  8. Christiane says

    Where did the idea of ‘everything will turn out okay in the end, even if it’s terrible now’ originate, or is it the ‘God’s Will’ thing (The Lord giveth, and the The Lord taketh away, praise be the Name of the Lord);
    or maybe was it from the story of Joseph and his brothers in Egypt, where it was mentioned ‘men intended this for evil, but God meant it for good’ ???

    I don’t know.

    But I like the idea that Christ came to be ‘with’ us and that His Presence and His partaking of our sad lot has great meaning in response to the ‘why’? of suffering in this world.

    There is kind of a ‘tradition’ of ‘everything happens for a reason’ in Judaism but it goes by a different name, this:
    ‘Whatever God does, must be for the good’

    . . . here is one example:
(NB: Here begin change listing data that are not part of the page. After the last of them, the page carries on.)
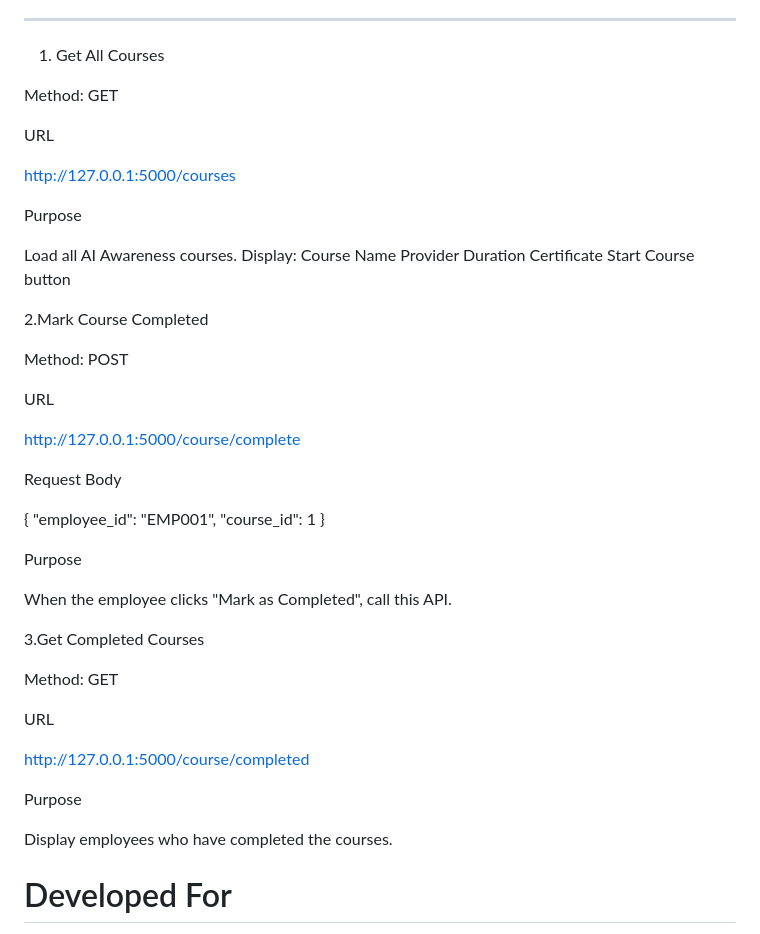
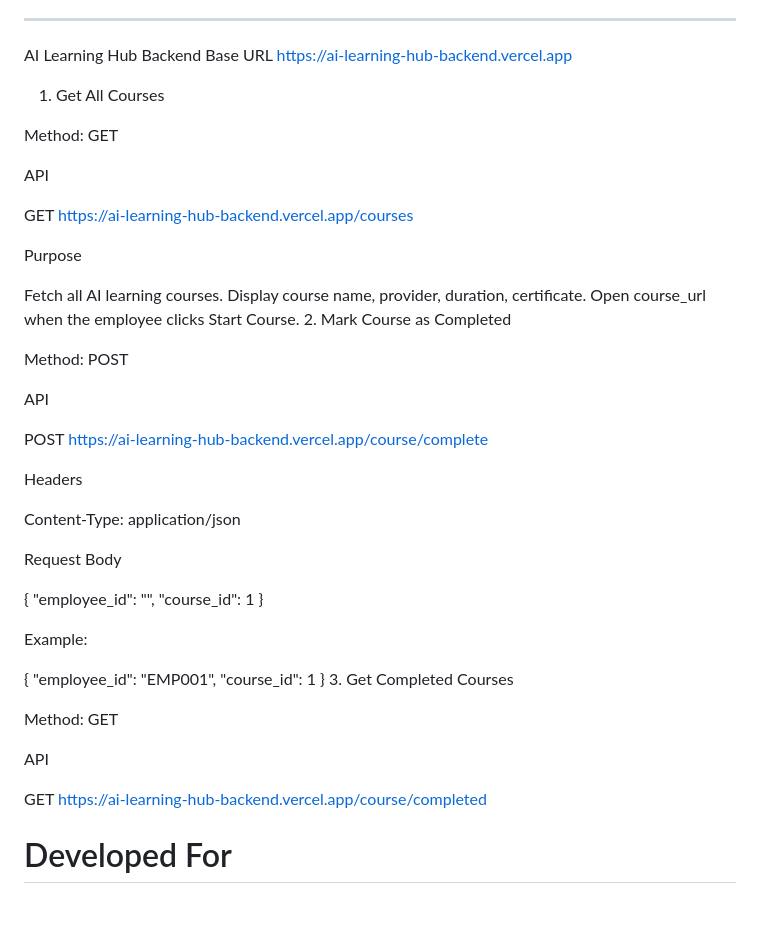
Before and after one commit to Sai-kumar88/ai-learning-hub-backend, a Markdown page: README.md, the part around the change. Drawn GitHub-style; blank space fills up the shorter version.

Commit message:
Updated README documentation

```diff
--- a/README.md
+++ b/README.md
@@ -263,56 +263,54 @@ Stores employee course completion records.
 
 ---
 
-
+AI Learning Hub Backend
+Base URL
+https://ai-learning-hub-backend.vercel.app
 1. Get All Courses
 
 Method: GET
 
-URL
+API
 
-http://127.0.0.1:5000/courses
+GET https://ai-learning-hub-backend.vercel.app/courses
 
 Purpose
 
-Load all AI Awareness courses.
-Display:
-Course Name
-Provider
-Duration
-Certificate
-Start Course button
-
-2.Mark Course Completed
+Fetch all AI learning courses.
+Display course name, provider, duration, certificate.
+Open course_url when the employee clicks Start Course.
+2. Mark Course as Completed
 
 Method: POST
 
-URL
+API
 
-http://127.0.0.1:5000/course/complete
+POST https://ai-learning-hub-backend.vercel.app/course/complete
+
+Headers
+
+Content-Type: application/json
 
 Request Body
+
+{
+    "employee_id": "<LoggedInEmployeeID>",
+    "course_id": 1
+}
+
+Example:
 
 {
     "employee_id": "EMP001",
     "course_id": 1
 }
-
-Purpose
-
-When the employee clicks "Mark as Completed", call this API.
-
-3.Get Completed Courses
+3. Get Completed Courses
 
 Method: GET
 
-URL
+API
 
-http://127.0.0.1:5000/course/completed
-
-Purpose
-
-Display employees who have completed the courses.
-
+GET https://ai-learning-hub-backend.vercel.app/course/completed
 
 # Developed For
 
```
    ” . . . a famous story from the Talmud, this one featuring Rabbi Akiva.

    Rabbi Akiva, a student of Nachum Ish Gamzu, would say, “Kal d’avid Rachmana letav avid—What­ever G?d does, must be for the good.” The tale is told of how Rabbi Akiva traveled with a candle, a rooster, and a donkey: the candle so he could study Torah at night, the rooster—his alarm clock—to wake him up to study Torah, and finally the donkey to carry his possessions. Rabbi Akiva stopped at a city. He tried to get lodging at an inn but there was no room avail­able. Rabbi Akiva went from house to house but nobody would let him in. So what did he do? He walked into the neighboring woods and set up camp. All of a sudden, a strong wind kicked up and extinguished the candle. A few moments later, a fero­cious lion emerged from behind his tent and killed his donkey. What was left? The rooster. A ravenous cat appeared and devoured it. Rabbi Akiva was completely stuck. What did he say? “Whatever G?d does, must be for the good.”
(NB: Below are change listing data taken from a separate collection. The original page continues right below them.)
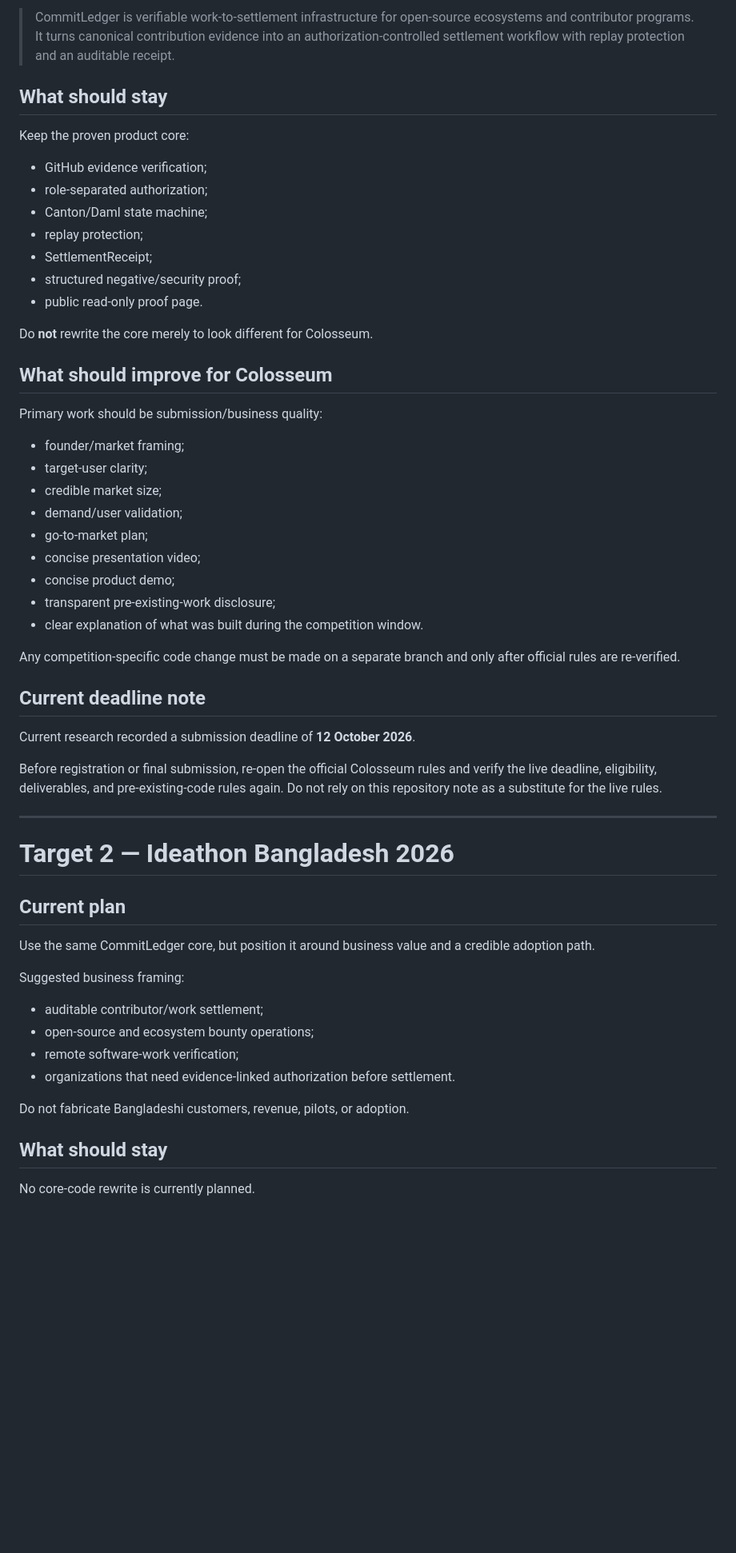
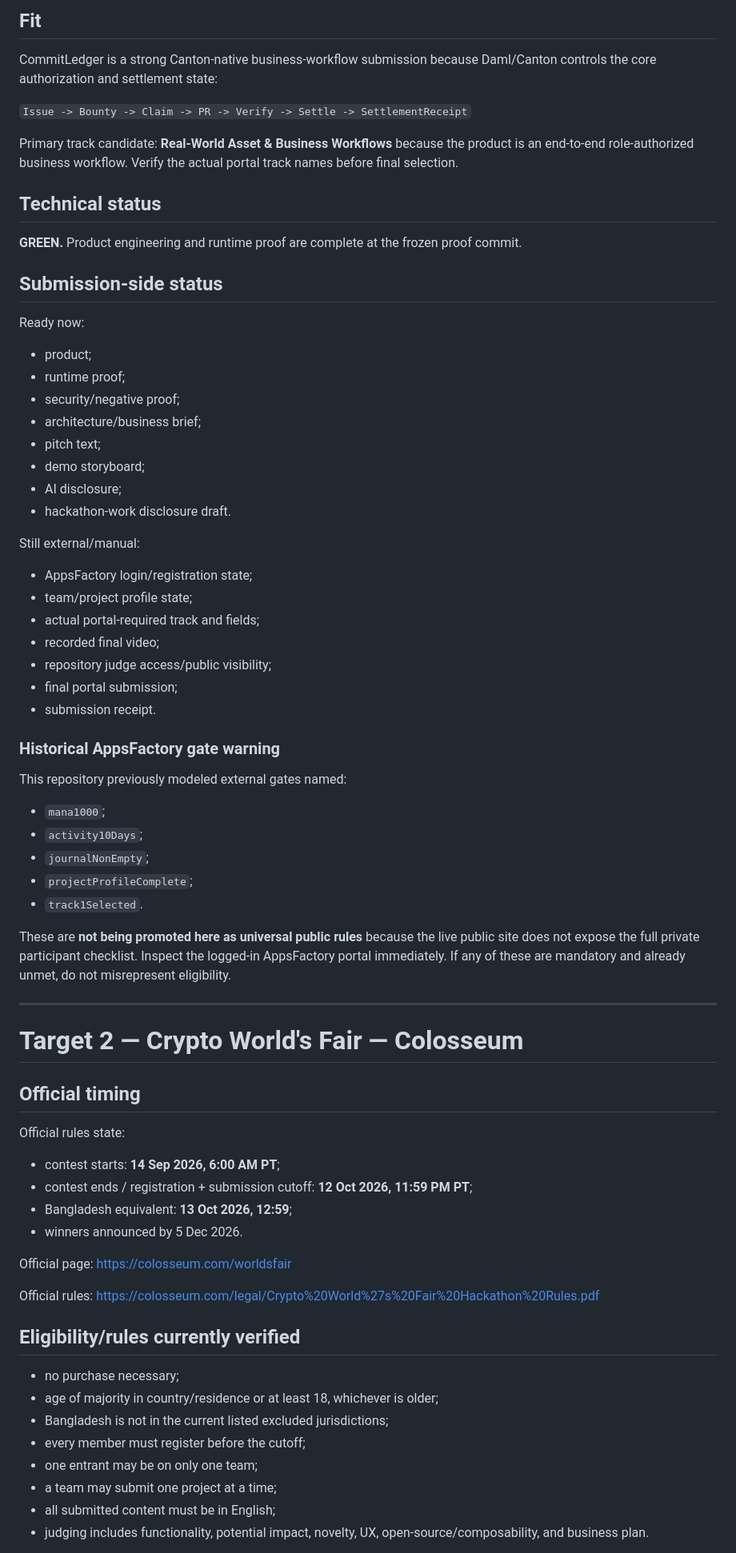
Before and after one commit to Saidur-droid/CommitLedger, a Markdown page: docs/COMPETITION_TARGETS.md, the part around one of its changes. Shown at 80% size. Rendered like a GitHub page; blank space fills up the shorter version.

Commit message:
docs: refresh docs/COMPETITION_TARGETS.md for Oct 7 dual submission sprint

```diff
--- a/docs/COMPETITION_TARGETS.md
+++ b/docs/COMPETITION_TARGETS.md
@@ -76,57 +61,74 @@ Core product thesis:
 
-> CommitLedger is verifiable work-to-settlement infrastructure for open-source ecosystems and contributor programs. It turns canonical contribution evidence into an authorization-controlled settlement workflow with replay protection and an auditable receipt.
+## Fit
 
-## What should stay
+CommitLedger is a strong Canton-native business-workflow submission because Daml/Canton controls the core authorization and settlement state:
 
-Keep the proven product core:
-- GitHub evidence verification;
-- role-separated authorization;
-- Canton/Daml state machine;
-- replay protection;
-- SettlementReceipt;
-- structured negative/security proof;
-- public read-only proof page.
+`Issue -> Bounty -> Claim -> PR -> Verify -> Settle -> SettlementReceipt`
 
-Do **not** rewrite the core merely to look different for Colosseum.
+Primary track candidate: **Real-World Asset & Business Workflows** because the product is an end-to-end role-authorized business workflow. Verify the actual portal track names before final selection.
 
-## What should improve for Colosseum
+## Technical status
 
-Primary work should be submission/business quality:
-- founder/market framing;
-- target-user clarity;
-- credible market size;
-- demand/user validation;
-- go-to-market plan;
-- concise presentation video;
-- concise product demo;
-- transparent pre-existing-work disclosure;
-- clear explanation of what was built during the competition window.
+**GREEN.** Product engineering and runtime proof are complete at the frozen proof commit.
 
-Any competition-specific code change must be made on a separate branch and only after official rules are re-verified.
+## Submission-side status
 
-## Current deadline note
+Ready now:
+- product;
+- runtime proof;
+- security/negative proof;
+- architecture/business brief;
+- pitch text;
+- demo storyboard;
+- AI disclosure;
+- hackathon-work disclosure draft.
 
-Current research recorded a submission deadline of **12 October 2026**.
+Still external/manual:
+- AppsFactory login/registration state;
+- team/project profile state;
+- actual portal-required track and fields;
+- recorded final video;
+- repository judge access/public visibility;
+- final portal submission;
+- submission receipt.
 
-Before registration or final submission, re-open the official Colosseum rules and verify the live deadline, eligibility, deliverables, and pre-existing-code rules again. Do not rely on this repository note as a substitute for the live rules.
+### Historical AppsFactory gate warning
+
+This repository previously modeled external gates named:
+- `mana1000`;
+- `activity10Days`;
+- `journalNonEmpty`;
+- `projectProfileComplete`;
+- `track1Selected`.
+
+These are **not being promoted here as universal public rules** because the live public site does not expose the full private participant checklist. Inspect the logged-in AppsFactory portal immediately. If any of these are mandatory and already unmet, do not misrepresent eligibility.
 
 ---
 
-# Target 2 — Ideathon Bangladesh 2026
+# Target 2 — Crypto World's Fair — Colosseum
 
-## Current plan
+## Official timing
 
-Use the same CommitLedger core, but position it around business value and a credible adoption path.
+Official rules state:
+- contest starts: **14 Sep 2026, 6:00 AM PT**;
+- contest ends / registration + submission cutoff: **12 Oct 2026, 11:59 PM PT**;
+- Bangladesh equivalent: **13 Oct 2026, 12:59**;
+- winners announced by 5 Dec 2026.
 
-Suggested business framing:
-- auditable contributor/work settlement;
-- open-source and ecosystem bounty operations;
-- remote software-work verification;
-- organizations that need evidence-linked authorization before settlement.
+Official page:
+https://colosseum.com/worldsfair
 
-Do not fabricate Bangladeshi customers, revenue, pilots, or adoption.
+Official rules:
+https://colosseum.com/legal/Crypto%20World%27s%20Fair%20Hackathon%20Rules.pdf
 
-## What should stay
+## Eligibility/rules currently verified
 
-No core-code rewrite is currently planned.
+- no purchase necessary;
+- age of majority in country/residence or at least 18, whichever is older;
+- Bangladesh is not in the current listed excluded jurisdictions;
+- every member must register before the cutoff;
+- one entrant may be on only one team;
+- a team may submit one project at a time;
+- all submitted content must be in English;
+- judging includes functionality, potential impact, novelty, UX, open-source/composability, and business plan.
 
```
Also changed, not shown: other parts of docs/COMPETITION_TARGETS.md (+69 -72 lines).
    The next morning, Rabbi Akiva discovered that a band of robbers had attacked the town during the night, mercilessly killing the people and stealing their money. The robbers escaped into the forest. If they had seen the candle, or heard the noise of the rooster and donkey, Rabbi Akiva would have met the same fate as the townspeople. G?d had saved his life by extinguishing his candle and taking his animals.”